Pope Francis made his first visit to a war zone on Sunday during his African tour, the first time he’s visited the continent as pontiff. (New York Times)
A gas leak at a stainless steel factory in China killed 10 people and poisoned seven others in the eastern province of Shandong. (BBC News)
In a new deal with the European Union, Turkey agreed to help stem the flow of migrants to Europe in return for cash, visas, and renewed talks on joining the E.U. (Reuters)
More than a dozen people were killed on Friday in a bombing at a Shiite procession in Nigeria. The attack is believed to be the work of Boko Haram. (BuzzFeed News)
The University of Chicago closed down its Hyde Park campus Monday after being warned by the FBI of an online threat of gun violence. (BuzzFeed News)
U.S. President Barack Obama paid tribute to the victims of the Paris attacks by visiting the Bataclan concert hall, the deadliest scene of the attacks. (The Guardian)
Adele’s new album, 25, sold a record-shattering 3.38 million copies in its first week in the U.S. (Billboard)
Whisper campaigns and “zipper problems”: How Jeb Bush’s allies tried — and failed — to stop Marco Rubio. (BuzzFeed News)
Los Angeles Lakers star Kobe Bryant wrote a poem announcing his retirement from professional basketball at the end of the 2015–2016 season. (BuzzFeed News)
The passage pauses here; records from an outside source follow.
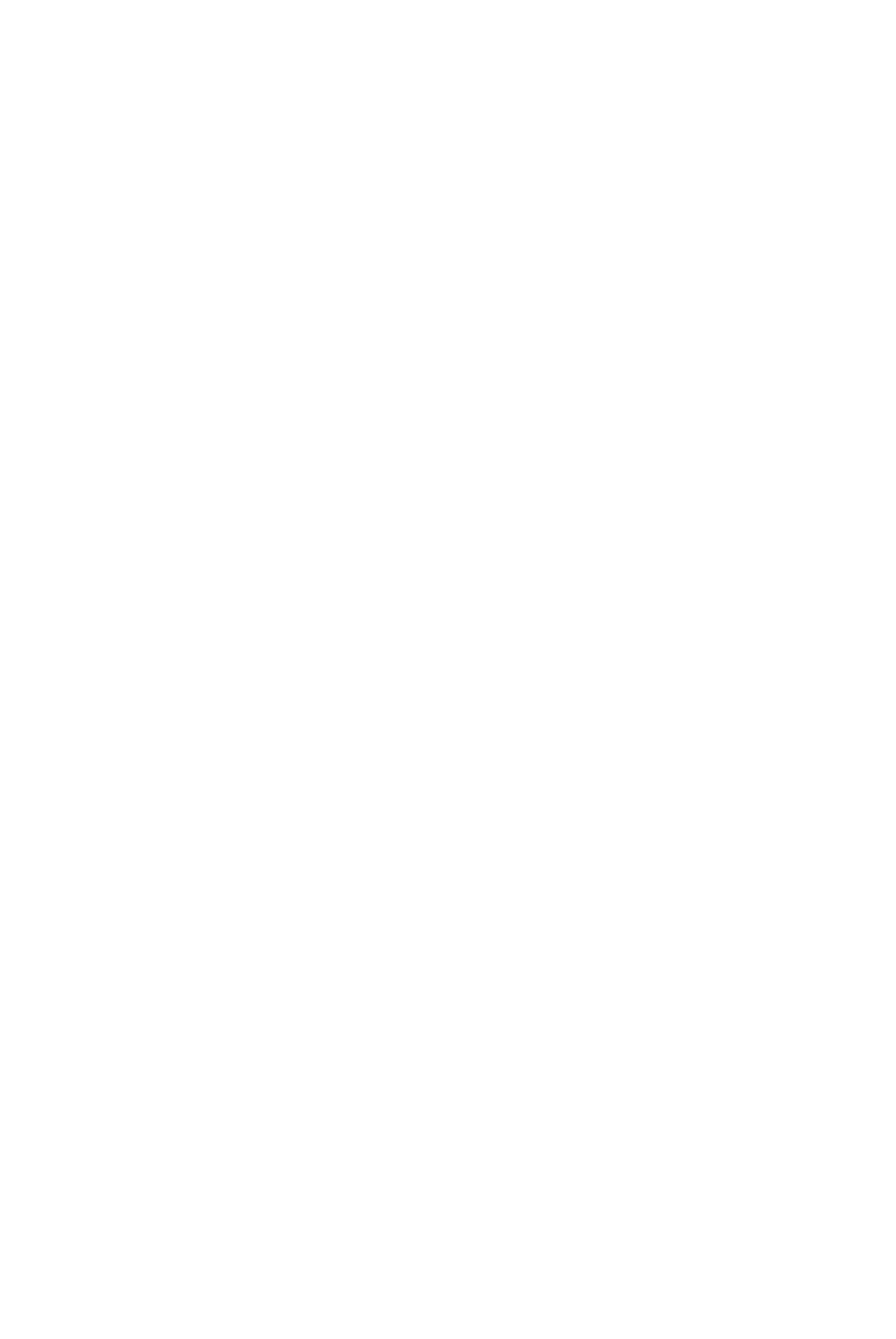
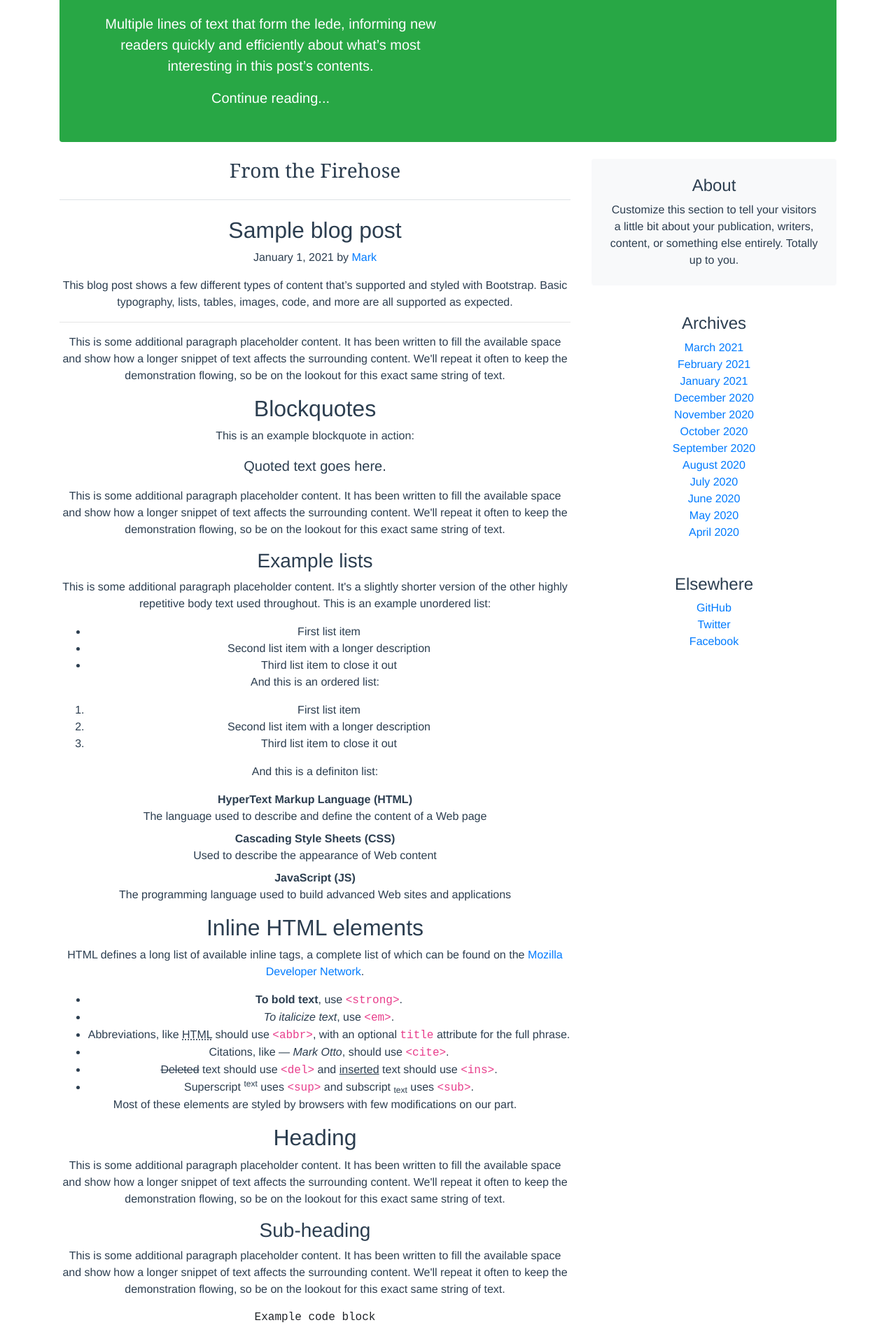
Before and after one commit to Si-HaMaDa/vue-train-cli, a Vue app: page /blogSingle in a window 1280 px wide. Shown: the part 320-2234 px from the top of the page at 70% size. Before the commit the page ends 800 px from the top, so only its background shows below. Built offline with nearby package versions, Linux system fonts and the light colour scheme.

Commit message:
Add Blog Post Single

```diff
--- a/src/components/Blog/BlogPost.vue
+++ b/src/components/Blog/BlogPost.vue
@@ -22,7 +22,9 @@
           This is a wider card with supporting text below as a natural lead-in
           to additional content.
         </p>
-        <a href="#" class="stretched-link">Continue reading</a>
+        <router-link to="/blogSingle" class="stretched-link"
+          >Continue reading</router-link
+        >
       </div>
       <div class="col-auto d-none d-lg-block">
         <svg
--- /dev/null
+++ b/src/components/Blog/BlogPostSingle.vue
@@ -0,0 +1,127 @@
+<template>
+  <article class="blog-post">
+    <h2 class="blog-post-title">Sample blog post</h2>
+    <p class="blog-post-meta">January 1, 2021 by <a href="#">Mark</a></p>
+
+    <p>
+      This blog post shows a few different types of content that’s supported and
+      styled with Bootstrap. Basic typography, lists, tables, images, code, and
+      more are all supported as expected.
+    </p>
+    <hr />
+    <p>
+      This is some additional paragraph placeholder content. It has been written
+      to fill the available space and show how a longer snippet of text affects
+      the surrounding content. We'll repeat it often to keep the demonstration
+      flowing, so be on the lookout for this exact same string of text.
+    </p>
+    <h2>Blockquotes</h2>
+    <p>This is an example blockquote in action:</p>
+    <blockquote class="blockquote">
+      <p>Quoted text goes here.</p>
+    </blockquote>
+    <p>
+      This is some additional paragraph placeholder content. It has been written
+      to fill the available space and show how a longer snippet of text affects
+      the surrounding content. We'll repeat it often to keep the demonstration
+      flowing, so be on the lookout for this exact same string of text.
+    </p>
+    <h3>Example lists</h3>
+    <p>
+      This is some additional paragraph placeholder content. It's a slightly
+      shorter version of the other highly repetitive body text used throughout.
+      This is an example unordered list:
+    </p>
+    <ul>
+      <li>First list item</li>
+      <li>Second list item with a longer description</li>
+      <li>Third list item to close it out</li>
+    </ul>
+    <p>And this is an ordered list:</p>
+    <ol>
+      <li>First list item</li>
+      <li>Second list item with a longer description</li>
+      <li>Third list item to close it out</li>
+    </ol>
+    <p>And this is a definiton list:</p>
+    <dl>
+      <dt>HyperText Markup Language (HTML)</dt>
+      <dd>
+        The language used to describe and define the content of a Web page
+      </dd>
+      <dt>Cascading Style Sheets (CSS)</dt>
+      <dd>Used to describe the appearance of Web content</dd>
+      <dt>JavaScript (JS)</dt>
+      <dd>
+        The programming language used to build advanced Web sites and
+        applications
+      </dd>
+    </dl>
+    <h2>Inline HTML elements</h2>
+    <p>
+      HTML defines a long list of available inline tags, a complete list of
+      which can be found on the
+      <a href="https://developer.mozilla.org/en-US/docs/Web/HTML/Element"
+        >Mozilla Developer Network</a
+      >.
+    </p>
+    <ul>
+      <li>
+        <strong>To bold text</strong>, use
+        <code class="language-plaintext highlighter-rouge">&lt;strong&gt;</code
+        >.
+      </li>
+      <li>
+        <em>To italicize text</em>, use
+        <code class="language-plaintext highlighter-rouge">&lt;em&gt;</code>.
+      </li>
+      <li>
+        Abbreviations, like
+        <abbr title="HyperText Markup Langage">HTML</abbr> should use
+        <code class="language-plaintext highlighter-rouge">&lt;abbr&gt;</code>,
+        with an optional
+        <code class="language-plaintext highlighter-rouge">title</code>
+        attribute for the full phrase.
+      </li>
+      <li>
+        Citations, like <cite>— Mark Otto</cite>, should use
+        <code class="language-plaintext highlighter-rouge">&lt;cite&gt;</code>.
+      </li>
+      <li>
+        <del>Deleted</del> text should use
+        <code class="language-plaintext highlighter-rouge">&lt;del&gt;</code>
+        and <ins>inserted</ins> text should use
+        <code class="language-plaintext highlighter-rouge">&lt;ins&gt;</code>.
+      </li>
+      <li>
+        Superscript <sup>text</sup> uses
+        <code class="language-plaintext highlighter-rouge">&lt;sup&gt;</code>
+        and subscript <sub>text</sub> uses
+        <code class="language-plaintext highlighter-rouge">&lt;sub&gt;</code>.
+      </li>
+    </ul>
+    <p>
+      Most of these elements are styled by browsers with few modifications on
+      our part.
+    </p>
+    <h2>Heading</h2>
+    <p>
+      This is some additional paragraph placeholder content. It has been written
+      to fill the available space and show how a longer snippet of text affects
+      the surrounding content. We'll repeat it often to keep the demonstration
+      flowing, so be on the lookout for this exact same string of text.
+    </p>
+    <h3>Sub-heading</h3>
+    <p>
+      This is some additional paragraph placeholder content. It has been written
+      to fill the available space and show how a longer snippet of text affects
+      the surrounding content. We'll repeat it often to keep the demonstration
+      flowing, so be on the lookout for this exact same string of text.
+    </p>
+    <pre><code>Example code block</code></pre>
+    <p>
+      This is some additional paragraph placeholder content. It's a slightly
+      shorter version of the other highly repetitive body text used throughout.
+    </p>
+  </article>
+</template>
--- a/src/router/index.js
+++ b/src/router/index.js
@@ -3,6 +3,7 @@ import VueRouter from "vue-router";
 import Home from "../views/Home.vue";
 import Team from "../views/Team.vue";
 import Blog from "../views/Blog.vue";
+import BlogSingle from "../views/BlogSingle.vue";
 import Contact from "../views/Contact.vue";
 import Alerts from "../components/Alerts.vue";
 
@@ -34,6 +35,11 @@ const routes = [
     component: Blog,
   },
   {
+    path: "/blogSingle",
+    name: "BlogSingle",
+    component: BlogSingle,
+  },
+  {
     path: "/contact",
     name: "Contact",
     component: Contact,
--- /dev/null
+++ b/src/views/BlogSingle.vue
@@ -0,0 +1,175 @@
+<style scoped>
+.bd-placeholder-img {
+  font-size: 1.125rem;
+  text-anchor: middle;
+  -webkit-user-select: none;
+  -moz-user-select: none;
+  user-select: none;
+}
+
+@media (min-width: 768px) {
+  .bd-placeholder-img-lg {
+    font-size: 3.5rem;
+  }
+}
+
+/* stylelint-disable selector-list-comma-newline-after */
+
+.blog-header {
+  line-height: 1;
+  border-bottom: 1px solid #e5e5e5;
+}
+
+.blog-header-logo {
+  font-family: "Playfair Display", Georgia, "Times New Roman",
+    serif /*rtl:Amiri, Georgia, "Times New Roman", serif*/;
+  font-size: 2.25rem;
+}
+
+.blog-header-logo:hover {
+  text-decoration: none;
+}
+
+h1,
+h2,
+h3,
+h4,
+h5,
+h6 {
+  font-family: "Playfair Display", Georgia, "Times New Roman",
+    serif /*rtl:Amiri, Georgia, "Times New Roman", serif*/;
+}
+
+.display-4 {
+  font-size: 2.5rem;
+}
+@media (min-width: 768px) {
+  .display-4 {
+    font-size: 3rem;
+  }
+}
+
+.nav-scroller {
+  position: relative;
+  z-index: 2;
+  height: 2.75rem;
+  overflow-y: hidden;
+}
+
+.nav-scroller .nav {
+  display: flex;
+  flex-wrap: nowrap;
+  padding-bottom: 1rem;
+  margin-top: -1px;
+  overflow-x: auto;
+  text-align: center;
+  white-space: nowrap;
+  -webkit-overflow-scrolling: touch;
+}
+
+.nav-scroller .nav-link {
+  padding-top: 0.75rem;
+  padding-bottom: 0.75rem;
+  font-size: 0.875rem;
+}
+
+.card-img-right {
+  height: 100%;
+  border-radius: 0 3px 3px 0;
+}
+
+.flex-auto {
+  flex: 0 0 auto;
+}
+
+.h-250 {
+  height: 250px;
+}
+@media (min-width: 768px) {
+  .h-md-250 {
+    height: 250px;
+  }
+}
+
+/* Pagination */
+.blog-pagination {
+  margin-bottom: 4rem;
+}
+.blog-pagination > .btn {
+  border-radius: 2rem;
+}
+
+/*
+ * Blog posts
+ */
+.blog-post {
+  margin-bottom: 4rem;
+}
+.blog-post-title {
+  margin-bottom: 0.25rem;
+  font-size: 2.5rem;
+}
+.blog-post-meta {
+  margin-bottom: 1.25rem;
+  color: #727272;
+}
+
+/*
+ * Footer
+ */
+.blog-footer {
+  padding: 2.5rem 0;
+  color: #727272;
+  text-align: center;
+  background-color: #f9f9f9;
+  border-top: 0.05rem solid #e5e5e5;
+}
+.blog-footer p:last-child {
+  margin-bottom: 0;
+}
+</style>
+
+<template>
+  <div>
+    <main class="container">
+      <div class="p-4 p-md-5 mb-4 mt-4 text-white rounded bg-success">
+        <div class="col-md-6 px-0">
+          <h1 class="display-4 fst-italic">
+            Title of a longer featured blog post
+          </h1>
+          <p class="lead my-3">
+            Multiple lines of text that form the lede, informing new readers
+            quickly and efficiently about what’s most interesting in this post’s
+            contents.
+          </p>
+          <p class="lead mb-0">
+            <a href="#" class="text-white fw-bold">Continue reading...</a>
+          </p>
+        </div>
+      </div>
+
+      <div class="row g-5">
+        <div class="col-md-8">
+          <h3 class="pb-4 mb-4 fst-italic border-bottom">From the Firehose</h3>
+          <BlogPostSingle />
+        </div>
+
+        <div class="col-md-4">
+          <BlogSidebar />
+        </div>
+      </div>
+    </main>
+  </div>
+</template>
+
+<script>
+import BlogSidebar from "@/components/Blog/BlogSidebar";
+import BlogPostSingle from "@/components/Blog/BlogPostSingle";
+export default {
+  name: "BlogSingle",
+  components: {
+    BlogSidebar,
+    BlogPostSingle,
+  },
+};
+</script>
```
Two Australian fishermen got a shock when they caught a struggling wombat while fishing on a lake in Tasmania on Friday. They quickly came to the adorable creature’s rescue, and scooped him up in a net, BuzzFeed News’ Alicia Melville-Smith writes. One of the fishermen, Bob Wilton, told BuzzFeed: “Wombats can be quite aggressive but he just sat patiently and waited for us to take him back to the shore. When we put him out of the boat he just waddled off into the bush.”